[Detected change data]

-----

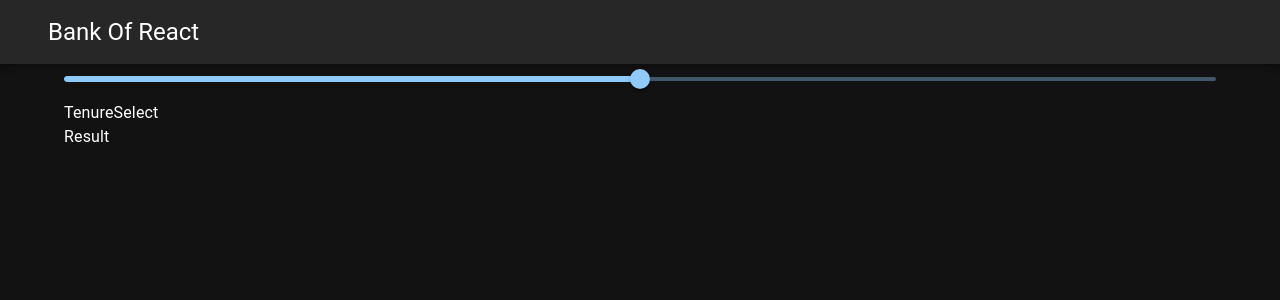
Repository: MikeeBuilds/mortgage-calculator
Page: /
The author's editor kept a copy of each file at every save. The page is drawn from the files as they stood at one save, then again after a run of saves.
The browser window is 1280 px wide. The pictures show the whole page.
The project was rebuilt for these pictures with package versions that can differ from the ones it lists, and the page was loaded fresh each time.

Above is the page before, as saved 2023-04-03 17:14:44.

After the next 4 saves:
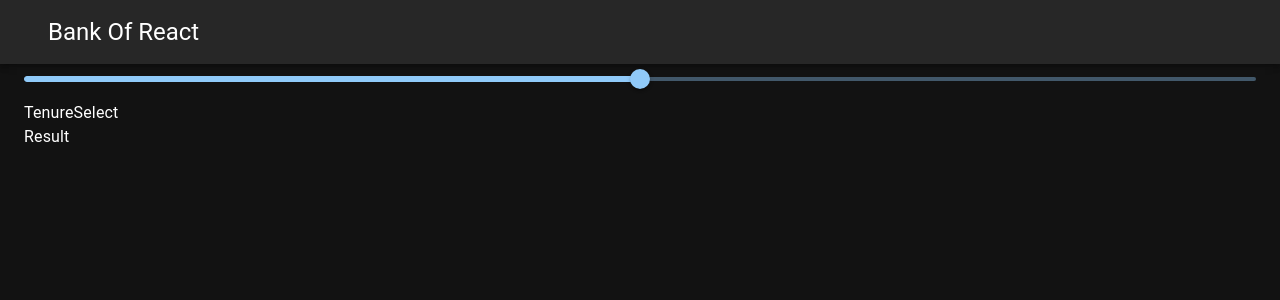
The 4 saves are shown as one change because they came seconds apart.
The last was saved 27 s later.
--- a/src/App.js
+++ b/src/App.js
@@ -9,7 +9,7 @@ function App() {
   return (
     <div className="App">
       <Navbar />
-      <Container>
+      <Container maxWidth="xl">
         <SliderSelect />
         <TenureSelect />
         <Result />
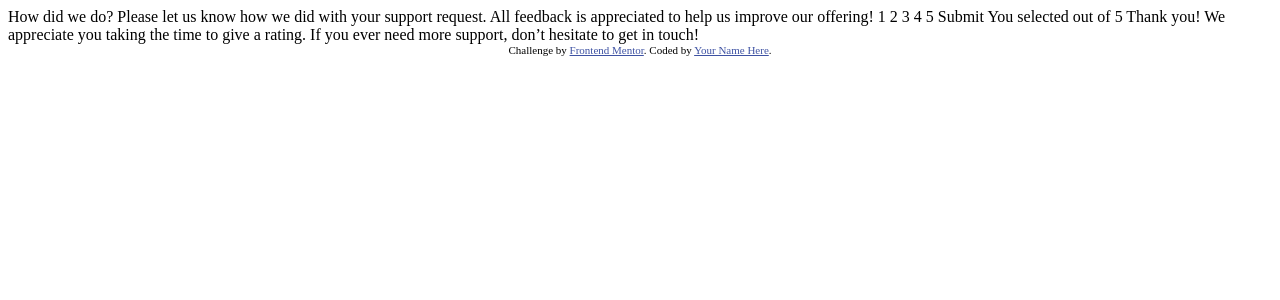
Repository: shayanabedi98/Interactive-rating-component
Page: index.html
These files come from the project's save history. The page is drawn as it stood at one moment and after the next save; the edit follows.
The browser window is 1280 px wide. The pictures show the whole page.

Above is the page before, as saved 2023-10-11 09:39:15.

### index.html
<!DOCTYPE html>
<html lang="en">
<head>
  <meta charset="UTF-8">
  <meta name="viewport" content="width=device-width, initial-scale=1.0"> <!-- displays site properly based on user's device -->

  <link rel="icon" type="image/png" sizes="32x32" href="./images/favicon-32x32.png">

  <title>Frontend Mentor | Interactive rating component</title>

  <!-- Feel free to remove these styles or customise in your own stylesheet 👍 -->
  <style>
    .attribution { font-size: 11px; text-align: center; }
    .attribution a { color: hsl(228, 45%, 44%); }
  </style>
</head>
<body>

  <!-- Rating state start -->

  How did we do?

  Please let us know how we did with your support request. All feedback is appreciated
  to help us improve our offering!

  1 2 3 4 5

  Submit

  <!-- Rating state end -->

  <!-- Thank you state start -->

  You selected <!-- Add rating here --> out of 5

  Thank you!

  We appreciate you taking the time to give a rating. If you ever need more support,
  don’t hesitate to get in touch!

  <!-- Thank you state end -->


  <div class="attribution">
    Challenge by <a href="https://www.frontendmentor.io?ref=challenge" target="_blank">Frontend Mentor</a>.
    Coded by <a href="#">Your Name Here</a>.
  </div>
</body>
</html>

Loaded but not shown: styles.css (no stored copy; drawn as an empty file)

After the next save:
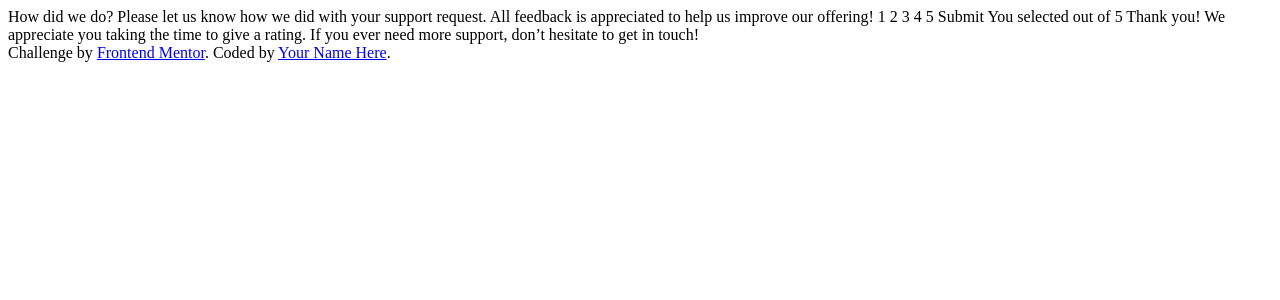
Saved 98 s later.
--- a/index.html
+++ b/index.html
@@ -2,17 +2,10 @@
 <html lang="en">
 <head>
   <meta charset="UTF-8">
-  <meta name="viewport" content="width=device-width, initial-scale=1.0"> <!-- displays site properly based on user's device -->
-
+  <meta name="viewport" content="width=device-width, initial-scale=1.0">
   <link rel="icon" type="image/png" sizes="32x32" href="./images/favicon-32x32.png">
-
   <title>Frontend Mentor | Interactive rating component</title>
-
-  <!-- Feel free to remove these styles or customise in your own stylesheet 👍 -->
-  <style>
-    .attribution { font-size: 11px; text-align: center; }
-    .attribution a { color: hsl(228, 45%, 44%); }
-  </style>
+  <link rel="stylesheet" href="styles.css">
 </head>
 <body>
 
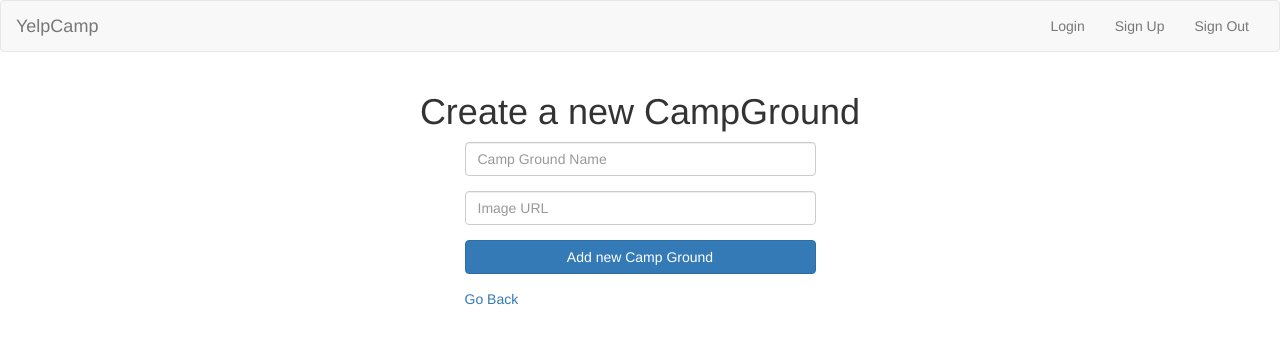
Repository: KMurphs/Tutorials
Page: YelpCamp/v1/views/newcampground.ejs
The author's editor kept a record of every edit. The page is drawn from the files as they stood at one moment, then again after the next edit.
The browser window is 1280 px wide. The pictures show the whole page.
The page is served by the project's Node server (YelpCamp/vtemplate/app.js). The template is opened directly, without the code that normally fills it, so the values that code supplies are empty.

Above is the page before.

After the next edit:
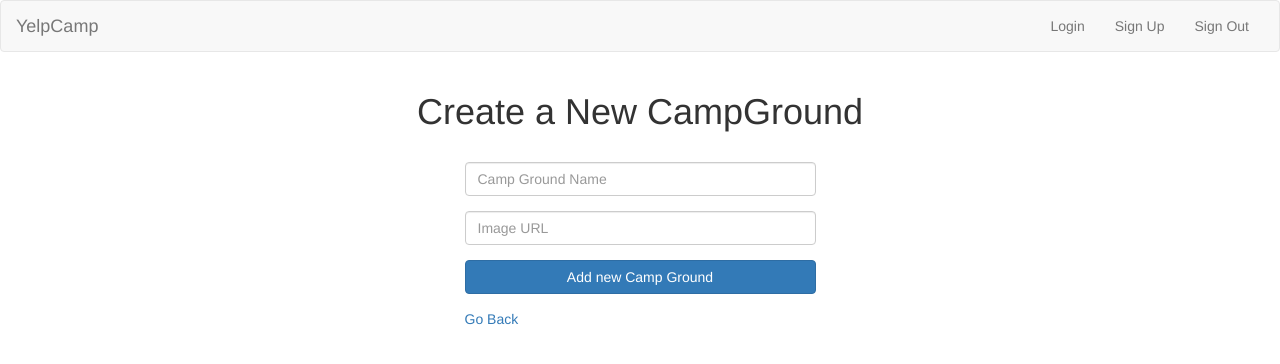
The edit:
--- a/Web Development/Udemy - Boot Camp/Code/code/webdevebootcamp - backend/workspace/YelpCamp/v1/views/newcampground.ejs
+++ b/Web Development/Udemy - Boot Camp/Code/code/webdevebootcamp - backend/workspace/YelpCamp/v1/views/newcampground.ejs
@@ -4,8 +4,8 @@
 
 <div class='container'>
 	<div class='row'>
-		<h1 style='text-align: center;'>Create a new CampGround</h1>
-		<div style='width: 30%; margin: 0 auto;'>
+		<h1 style='text-align: center;'>Create a New CampGround</h1>
+		<div style='width: 30%; margin: 30px auto;'>
 			<form method="POST" action="/campgrounds" >
 				<div class='form-group'>
 					<input class='form-control' type="text" name="name" placeholder="Camp Ground Name">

-----

**Problem requirements:** Drop the images and quote the entries word for word.

**Answer section:**
Repository: MikeeBuilds/mortgage-calculator
Page: /
The author's editor kept a copy of each file at every save. The page is drawn from the files as they stood at one save, then again after a run of saves.
The browser window is 1280 px wide. The pictures show the whole page.
The project was rebuilt for these pictures with package versions that can differ from the ones it lists, and the page was loaded fresh each time.

Above is the page before, as saved 2023-04-03 17:14:44.

After the next 4 saves:
The 4 saves are shown as one change because they came seconds apart.
The last was saved 27 s later.
--- a/src/App.js
+++ b/src/App.js
@@ -9,7 +9,7 @@ function App() {
   return (
     <div className="App">
       <Navbar />
-      <Container>
+      <Container maxWidth="xl">
         <SliderSelect />
         <TenureSelect />
         <Result />
Repository: shayanabedi98/Interactive-rating-component
Page: index.html
These files come from the project's save history. The page is drawn as it stood at one moment and after the next save; the edit follows.
The browser window is 1280 px wide. The pictures show the whole page.

Above is the page before, as saved 2023-10-11 09:39:15.

### index.html
<!DOCTYPE html>
<html lang="en">
<head>
  <meta charset="UTF-8">
  <meta name="viewport" content="width=device-width, initial-scale=1.0"> <!-- displays site properly based on user's device -->

  <link rel="icon" type="image/png" sizes="32x32" href="./images/favicon-32x32.png">

  <title>Frontend Mentor | Interactive rating component</title>

  <!-- Feel free to remove these styles or customise in your own stylesheet 👍 -->
  <style>
    .attribution { font-size: 11px; text-align: center; }
    .attribution a { color: hsl(228, 45%, 44%); }
  </style>
</head>
<body>

  <!-- Rating state start -->

  How did we do?

  Please let us know how we did with your support request. All feedback is appreciated
  to help us improve our offering!

  1 2 3 4 5

  Submit

  <!-- Rating state end -->

  <!-- Thank you state start -->

  You selected <!-- Add rating here --> out of 5

  Thank you!

  We appreciate you taking the time to give a rating. If you ever need more support,
  don’t hesitate to get in touch!

  <!-- Thank you state end -->


  <div class="attribution">
    Challenge by <a href="https://www.frontendmentor.io?ref=challenge" target="_blank">Frontend Mentor</a>.
    Coded by <a href="#">Your Name Here</a>.
  </div>
</body>
</html>

Loaded but not shown: styles.css (no stored copy; drawn as an empty file)

After the next save:
Saved 98 s later.
--- a/index.html
+++ b/index.html
@@ -2,17 +2,10 @@
 <html lang="en">
 <head>
   <meta charset="UTF-8">
-  <meta name="viewport" content="width=device-width, initial-scale=1.0"> <!-- displays site properly based on user's device -->
-
+  <meta name="viewport" content="width=device-width, initial-scale=1.0">
   <link rel="icon" type="image/png" sizes="32x32" href="./images/favicon-32x32.png">
-
   <title>Frontend Mentor | Interactive rating component</title>
-
-  <!-- Feel free to remove these styles or customise in your own stylesheet 👍 -->
-  <style>
-    .attribution { font-size: 11px; text-align: center; }
-    .attribution a { color: hsl(228, 45%, 44%); }
-  </style>
+  <link rel="stylesheet" href="styles.css">
 </head>
 <body>
 
Repository: KMurphs/Tutorials
Page: YelpCamp/v1/views/newcampground.ejs
The author's editor kept a record of every edit. The page is drawn from the files as they stood at one moment, then again after the next edit.
The browser window is 1280 px wide. The pictures show the whole page.
The page is served by the project's Node server (YelpCamp/vtemplate/app.js). The template is opened directly, without the code that normally fills it, so the values that code supplies are empty.

Above is the page before.

After the next edit:
The edit:
--- a/Web Development/Udemy - Boot Camp/Code/code/webdevebootcamp - backend/workspace/YelpCamp/v1/views/newcampground.ejs
+++ b/Web Development/Udemy - Boot Camp/Code/code/webdevebootcamp - backend/workspace/YelpCamp/v1/views/newcampground.ejs
@@ -4,8 +4,8 @@
 
 <div class='container'>
 	<div class='row'>
-		<h1 style='text-align: center;'>Create a new CampGround</h1>
-		<div style='width: 30%; margin: 0 auto;'>
+		<h1 style='text-align: center;'>Create a New CampGround</h1>
+		<div style='width: 30%; margin: 30px auto;'>
 			<form method="POST" action="/campgrounds" >
 				<div class='form-group'>
 					<input class='form-control' type="text" name="name" placeholder="Camp Ground Name">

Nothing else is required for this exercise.